Exercise requirements
Set down all of the data that follows, keeping every character.

○ ○ ○ ○ ○ ○ ○

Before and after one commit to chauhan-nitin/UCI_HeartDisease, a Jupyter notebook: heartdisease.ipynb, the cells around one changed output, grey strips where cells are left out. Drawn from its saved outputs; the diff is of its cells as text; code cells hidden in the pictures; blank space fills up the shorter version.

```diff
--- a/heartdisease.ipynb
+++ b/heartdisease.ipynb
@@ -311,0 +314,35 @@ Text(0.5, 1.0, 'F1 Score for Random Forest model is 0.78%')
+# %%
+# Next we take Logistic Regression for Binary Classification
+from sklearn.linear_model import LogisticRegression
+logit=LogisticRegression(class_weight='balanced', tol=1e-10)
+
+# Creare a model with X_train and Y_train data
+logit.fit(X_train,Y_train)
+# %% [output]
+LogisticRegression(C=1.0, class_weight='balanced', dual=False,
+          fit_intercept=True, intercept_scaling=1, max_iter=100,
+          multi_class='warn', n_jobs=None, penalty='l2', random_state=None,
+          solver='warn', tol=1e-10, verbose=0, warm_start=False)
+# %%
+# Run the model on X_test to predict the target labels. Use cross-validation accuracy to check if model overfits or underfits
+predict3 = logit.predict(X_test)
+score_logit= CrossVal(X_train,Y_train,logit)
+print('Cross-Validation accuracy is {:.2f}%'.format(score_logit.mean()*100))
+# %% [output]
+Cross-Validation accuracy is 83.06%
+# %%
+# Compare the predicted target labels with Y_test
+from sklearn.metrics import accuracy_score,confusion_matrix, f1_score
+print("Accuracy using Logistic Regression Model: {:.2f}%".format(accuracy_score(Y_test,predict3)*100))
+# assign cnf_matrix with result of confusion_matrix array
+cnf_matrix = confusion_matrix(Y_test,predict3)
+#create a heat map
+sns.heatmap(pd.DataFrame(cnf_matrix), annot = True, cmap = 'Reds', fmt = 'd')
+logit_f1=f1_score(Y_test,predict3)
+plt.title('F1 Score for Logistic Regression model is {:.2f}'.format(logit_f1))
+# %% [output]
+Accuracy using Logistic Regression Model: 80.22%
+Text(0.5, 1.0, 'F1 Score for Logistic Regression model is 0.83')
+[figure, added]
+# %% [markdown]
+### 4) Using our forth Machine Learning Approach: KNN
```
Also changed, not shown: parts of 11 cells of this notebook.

○ ○ ○ ○ ○ ○ ○

Answer box
Before and after one commit to chauhan-nitin/UCI_HeartDisease, a Jupyter notebook: heartdisease.ipynb, the cells around one changed output, grey strips where cells are left out. Drawn from its saved outputs; the diff is of its cells as text; code cells hidden in the pictures; blank space fills up the shorter version.

```diff
--- a/heartdisease.ipynb
+++ b/heartdisease.ipynb
@@ -311,0 +314,35 @@ Text(0.5, 1.0, 'F1 Score for Random Forest model is 0.78%')
+# %%
+# Next we take Logistic Regression for Binary Classification
+from sklearn.linear_model import LogisticRegression
+logit=LogisticRegression(class_weight='balanced', tol=1e-10)
+
+# Creare a model with X_train and Y_train data
+logit.fit(X_train,Y_train)
+# %% [output]
+LogisticRegression(C=1.0, class_weight='balanced', dual=False,
+          fit_intercept=True, intercept_scaling=1, max_iter=100,
+          multi_class='warn', n_jobs=None, penalty='l2', random_state=None,
+          solver='warn', tol=1e-10, verbose=0, warm_start=False)
+# %%
+# Run the model on X_test to predict the target labels. Use cross-validation accuracy to check if model overfits or underfits
+predict3 = logit.predict(X_test)
+score_logit= CrossVal(X_train,Y_train,logit)
+print('Cross-Validation accuracy is {:.2f}%'.format(score_logit.mean()*100))
+# %% [output]
+Cross-Validation accuracy is 83.06%
+# %%
+# Compare the predicted target labels with Y_test
+from sklearn.metrics import accuracy_score,confusion_matrix, f1_score
+print("Accuracy using Logistic Regression Model: {:.2f}%".format(accuracy_score(Y_test,predict3)*100))
+# assign cnf_matrix with result of confusion_matrix array
+cnf_matrix = confusion_matrix(Y_test,predict3)
+#create a heat map
+sns.heatmap(pd.DataFrame(cnf_matrix), annot = True, cmap = 'Reds', fmt = 'd')
+logit_f1=f1_score(Y_test,predict3)
+plt.title('F1 Score for Logistic Regression model is {:.2f}'.format(logit_f1))
+# %% [output]
+Accuracy using Logistic Regression Model: 80.22%
+Text(0.5, 1.0, 'F1 Score for Logistic Regression model is 0.83')
+[figure, added]
+# %% [markdown]
+### 4) Using our forth Machine Learning Approach: KNN
```
Also changed, not shown: parts of 11 cells of this notebook.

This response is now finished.